What you should do:
Could you write out the listing below exactly as it stands, leaving out the pictures?

Records for this exercise:
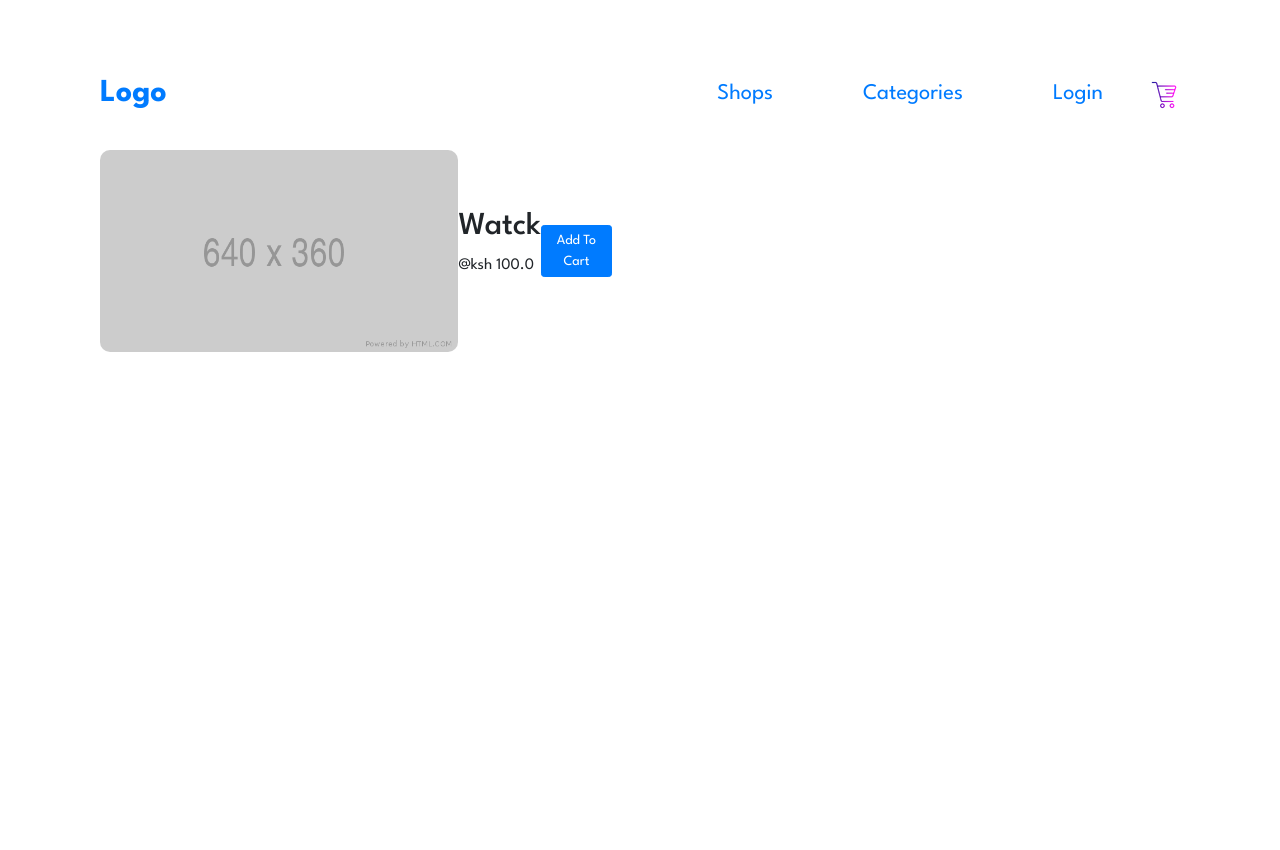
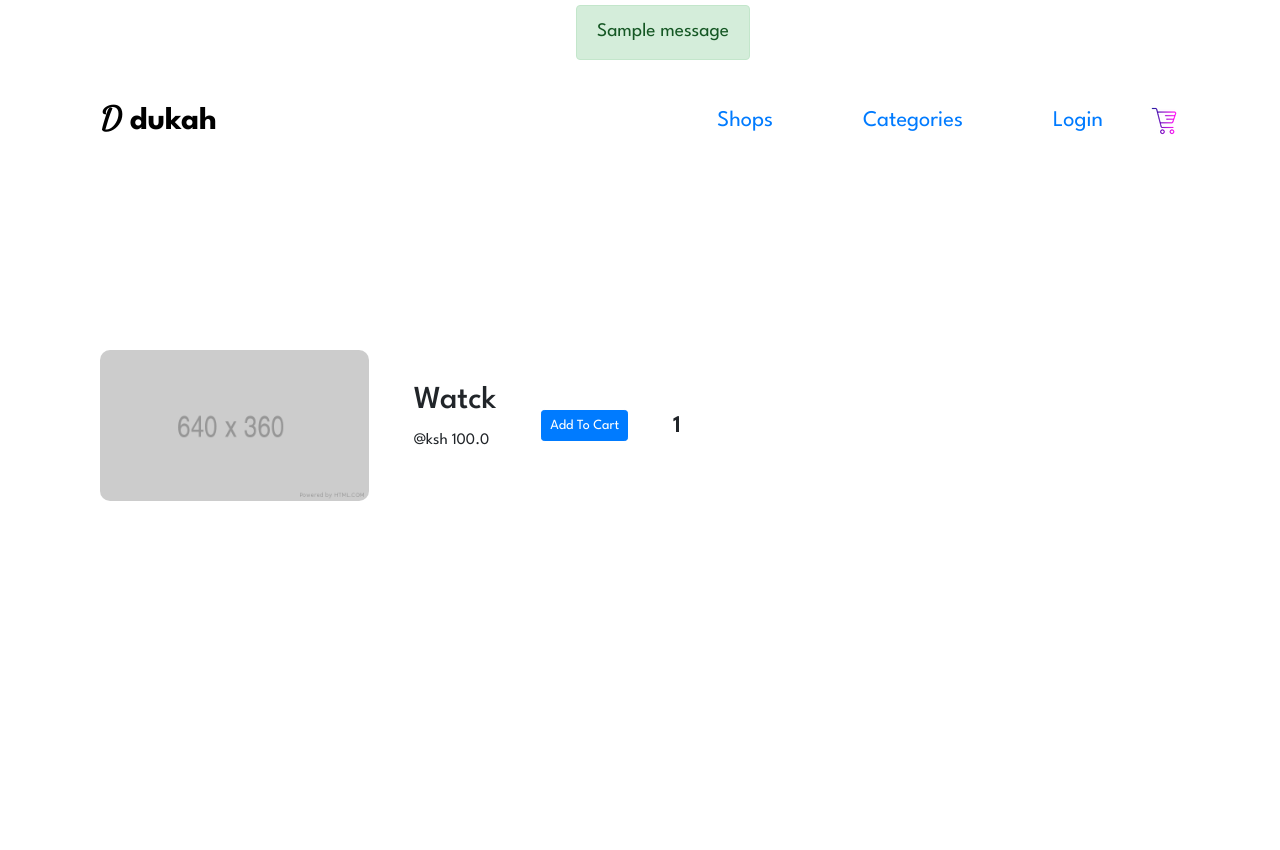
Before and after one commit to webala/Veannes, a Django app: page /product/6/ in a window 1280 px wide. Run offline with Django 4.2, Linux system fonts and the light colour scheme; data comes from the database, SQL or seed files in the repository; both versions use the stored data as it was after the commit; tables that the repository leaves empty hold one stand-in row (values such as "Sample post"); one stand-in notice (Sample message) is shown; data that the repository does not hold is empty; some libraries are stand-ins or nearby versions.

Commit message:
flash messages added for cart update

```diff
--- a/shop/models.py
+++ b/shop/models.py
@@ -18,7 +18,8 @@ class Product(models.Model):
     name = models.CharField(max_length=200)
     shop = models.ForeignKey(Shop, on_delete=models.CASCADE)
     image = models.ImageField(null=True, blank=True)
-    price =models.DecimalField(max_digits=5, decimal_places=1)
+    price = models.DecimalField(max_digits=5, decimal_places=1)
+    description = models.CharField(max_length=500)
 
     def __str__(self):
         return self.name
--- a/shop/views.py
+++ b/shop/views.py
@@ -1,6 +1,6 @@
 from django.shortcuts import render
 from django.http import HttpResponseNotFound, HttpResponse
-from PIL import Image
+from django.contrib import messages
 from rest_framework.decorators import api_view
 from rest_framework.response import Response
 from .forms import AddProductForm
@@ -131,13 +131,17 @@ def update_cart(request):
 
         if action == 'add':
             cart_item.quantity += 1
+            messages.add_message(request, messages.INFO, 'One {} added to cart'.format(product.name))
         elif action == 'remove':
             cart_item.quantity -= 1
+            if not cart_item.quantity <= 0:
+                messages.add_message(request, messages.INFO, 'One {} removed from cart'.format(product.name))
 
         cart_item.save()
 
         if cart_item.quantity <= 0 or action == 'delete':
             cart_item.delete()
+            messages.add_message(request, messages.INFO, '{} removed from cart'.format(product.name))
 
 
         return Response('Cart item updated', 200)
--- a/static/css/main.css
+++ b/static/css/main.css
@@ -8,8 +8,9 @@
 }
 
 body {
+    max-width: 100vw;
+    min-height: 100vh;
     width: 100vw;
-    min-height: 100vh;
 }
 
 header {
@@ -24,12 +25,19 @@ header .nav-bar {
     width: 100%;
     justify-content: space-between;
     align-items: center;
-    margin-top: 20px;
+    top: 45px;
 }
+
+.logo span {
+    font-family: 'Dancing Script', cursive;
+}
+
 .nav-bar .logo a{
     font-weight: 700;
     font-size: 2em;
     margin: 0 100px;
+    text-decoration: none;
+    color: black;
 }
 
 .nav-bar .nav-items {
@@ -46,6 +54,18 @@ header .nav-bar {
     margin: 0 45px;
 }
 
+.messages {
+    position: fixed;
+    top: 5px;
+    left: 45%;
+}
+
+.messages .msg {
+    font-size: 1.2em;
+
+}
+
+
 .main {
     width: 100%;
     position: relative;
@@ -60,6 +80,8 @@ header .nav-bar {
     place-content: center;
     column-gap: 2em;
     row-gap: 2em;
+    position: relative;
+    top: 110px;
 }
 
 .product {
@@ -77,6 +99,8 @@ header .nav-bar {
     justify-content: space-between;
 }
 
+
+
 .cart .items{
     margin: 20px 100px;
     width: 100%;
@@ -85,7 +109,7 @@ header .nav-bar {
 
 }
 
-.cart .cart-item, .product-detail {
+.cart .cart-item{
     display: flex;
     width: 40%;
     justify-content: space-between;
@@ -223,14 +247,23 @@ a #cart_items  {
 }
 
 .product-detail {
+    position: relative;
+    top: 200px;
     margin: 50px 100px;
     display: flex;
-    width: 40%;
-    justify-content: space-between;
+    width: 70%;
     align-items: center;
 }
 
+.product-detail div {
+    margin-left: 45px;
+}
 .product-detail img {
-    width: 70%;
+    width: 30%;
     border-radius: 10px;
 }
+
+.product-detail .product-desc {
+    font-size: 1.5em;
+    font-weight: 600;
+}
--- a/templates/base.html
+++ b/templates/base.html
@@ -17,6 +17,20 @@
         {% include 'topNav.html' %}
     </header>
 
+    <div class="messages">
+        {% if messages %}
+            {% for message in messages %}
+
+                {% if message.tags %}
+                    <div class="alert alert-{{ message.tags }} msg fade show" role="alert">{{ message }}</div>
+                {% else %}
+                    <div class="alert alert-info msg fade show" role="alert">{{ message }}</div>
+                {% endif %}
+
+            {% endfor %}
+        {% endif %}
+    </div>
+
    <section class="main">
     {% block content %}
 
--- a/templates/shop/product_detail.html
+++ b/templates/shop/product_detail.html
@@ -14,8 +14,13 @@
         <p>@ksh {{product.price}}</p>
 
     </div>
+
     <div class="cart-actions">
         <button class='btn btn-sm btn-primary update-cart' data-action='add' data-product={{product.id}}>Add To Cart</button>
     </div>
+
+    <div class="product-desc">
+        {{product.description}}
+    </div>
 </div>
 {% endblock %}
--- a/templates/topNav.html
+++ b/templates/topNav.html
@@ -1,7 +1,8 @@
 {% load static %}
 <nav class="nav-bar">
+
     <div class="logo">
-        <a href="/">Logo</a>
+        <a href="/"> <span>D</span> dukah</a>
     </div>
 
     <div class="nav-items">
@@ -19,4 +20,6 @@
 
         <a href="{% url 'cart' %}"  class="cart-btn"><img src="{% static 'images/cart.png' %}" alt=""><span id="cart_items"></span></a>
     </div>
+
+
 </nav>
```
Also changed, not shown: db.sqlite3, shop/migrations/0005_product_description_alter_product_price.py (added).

Reply:
Before and after one commit to webala/Veannes, a Django app: page /product/6/ in a window 1280 px wide. Run offline with Django 4.2, Linux system fonts and the light colour scheme; data comes from the database, SQL or seed files in the repository; both versions use the stored data as it was after the commit; tables that the repository leaves empty hold one stand-in row (values such as "Sample post"); one stand-in notice (Sample message) is shown; data that the repository does not hold is empty; some libraries are stand-ins or nearby versions.

Commit message:
flash messages added for cart update

```diff
--- a/shop/models.py
+++ b/shop/models.py
@@ -18,7 +18,8 @@ class Product(models.Model):
     name = models.CharField(max_length=200)
     shop = models.ForeignKey(Shop, on_delete=models.CASCADE)
     image = models.ImageField(null=True, blank=True)
-    price =models.DecimalField(max_digits=5, decimal_places=1)
+    price = models.DecimalField(max_digits=5, decimal_places=1)
+    description = models.CharField(max_length=500)
 
     def __str__(self):
         return self.name
--- a/shop/views.py
+++ b/shop/views.py
@@ -1,6 +1,6 @@
 from django.shortcuts import render
 from django.http import HttpResponseNotFound, HttpResponse
-from PIL import Image
+from django.contrib import messages
 from rest_framework.decorators import api_view
 from rest_framework.response import Response
 from .forms import AddProductForm
@@ -131,13 +131,17 @@ def update_cart(request):
 
         if action == 'add':
             cart_item.quantity += 1
+            messages.add_message(request, messages.INFO, 'One {} added to cart'.format(product.name))
         elif action == 'remove':
             cart_item.quantity -= 1
+            if not cart_item.quantity <= 0:
+                messages.add_message(request, messages.INFO, 'One {} removed from cart'.format(product.name))
 
         cart_item.save()
 
         if cart_item.quantity <= 0 or action == 'delete':
             cart_item.delete()
+            messages.add_message(request, messages.INFO, '{} removed from cart'.format(product.name))
 
 
         return Response('Cart item updated', 200)
--- a/static/css/main.css
+++ b/static/css/main.css
@@ -8,8 +8,9 @@
 }
 
 body {
+    max-width: 100vw;
+    min-height: 100vh;
     width: 100vw;
-    min-height: 100vh;
 }
 
 header {
@@ -24,12 +25,19 @@ header .nav-bar {
     width: 100%;
     justify-content: space-between;
     align-items: center;
-    margin-top: 20px;
+    top: 45px;
 }
+
+.logo span {
+    font-family: 'Dancing Script', cursive;
+}
+
 .nav-bar .logo a{
     font-weight: 700;
     font-size: 2em;
     margin: 0 100px;
+    text-decoration: none;
+    color: black;
 }
 
 .nav-bar .nav-items {
@@ -46,6 +54,18 @@ header .nav-bar {
     margin: 0 45px;
 }
 
+.messages {
+    position: fixed;
+    top: 5px;
+    left: 45%;
+}
+
+.messages .msg {
+    font-size: 1.2em;
+
+}
+
+
 .main {
     width: 100%;
     position: relative;
@@ -60,6 +80,8 @@ header .nav-bar {
     place-content: center;
     column-gap: 2em;
     row-gap: 2em;
+    position: relative;
+    top: 110px;
 }
 
 .product {
@@ -77,6 +99,8 @@ header .nav-bar {
     justify-content: space-between;
 }
 
+
+
 .cart .items{
     margin: 20px 100px;
     width: 100%;
@@ -85,7 +109,7 @@ header .nav-bar {
 
 }
 
-.cart .cart-item, .product-detail {
+.cart .cart-item{
     display: flex;
     width: 40%;
     justify-content: space-between;
@@ -223,14 +247,23 @@ a #cart_items  {
 }
 
 .product-detail {
+    position: relative;
+    top: 200px;
     margin: 50px 100px;
     display: flex;
-    width: 40%;
-    justify-content: space-between;
+    width: 70%;
     align-items: center;
 }
 
+.product-detail div {
+    margin-left: 45px;
+}
 .product-detail img {
-    width: 70%;
+    width: 30%;
     border-radius: 10px;
 }
+
+.product-detail .product-desc {
+    font-size: 1.5em;
+    font-weight: 600;
+}
--- a/templates/base.html
+++ b/templates/base.html
@@ -17,6 +17,20 @@
         {% include 'topNav.html' %}
     </header>
 
+    <div class="messages">
+        {% if messages %}
+            {% for message in messages %}
+
+                {% if message.tags %}
+                    <div class="alert alert-{{ message.tags }} msg fade show" role="alert">{{ message }}</div>
+                {% else %}
+                    <div class="alert alert-info msg fade show" role="alert">{{ message }}</div>
+                {% endif %}
+
+            {% endfor %}
+        {% endif %}
+    </div>
+
    <section class="main">
     {% block content %}
 
--- a/templates/shop/product_detail.html
+++ b/templates/shop/product_detail.html
@@ -14,8 +14,13 @@
         <p>@ksh {{product.price}}</p>
 
     </div>
+
     <div class="cart-actions">
         <button class='btn btn-sm btn-primary update-cart' data-action='add' data-product={{product.id}}>Add To Cart</button>
     </div>
+
+    <div class="product-desc">
+        {{product.description}}
+    </div>
 </div>
 {% endblock %}
--- a/templates/topNav.html
+++ b/templates/topNav.html
@@ -1,7 +1,8 @@
 {% load static %}
 <nav class="nav-bar">
+
     <div class="logo">
-        <a href="/">Logo</a>
+        <a href="/"> <span>D</span> dukah</a>
     </div>
 
     <div class="nav-items">
@@ -19,4 +20,6 @@
 
         <a href="{% url 'cart' %}"  class="cart-btn"><img src="{% static 'images/cart.png' %}" alt=""><span id="cart_items"></span></a>
     </div>
+
+
 </nav>
```
Also changed, not shown: db.sqlite3, shop/migrations/0005_product_description_alter_product_price.py (added).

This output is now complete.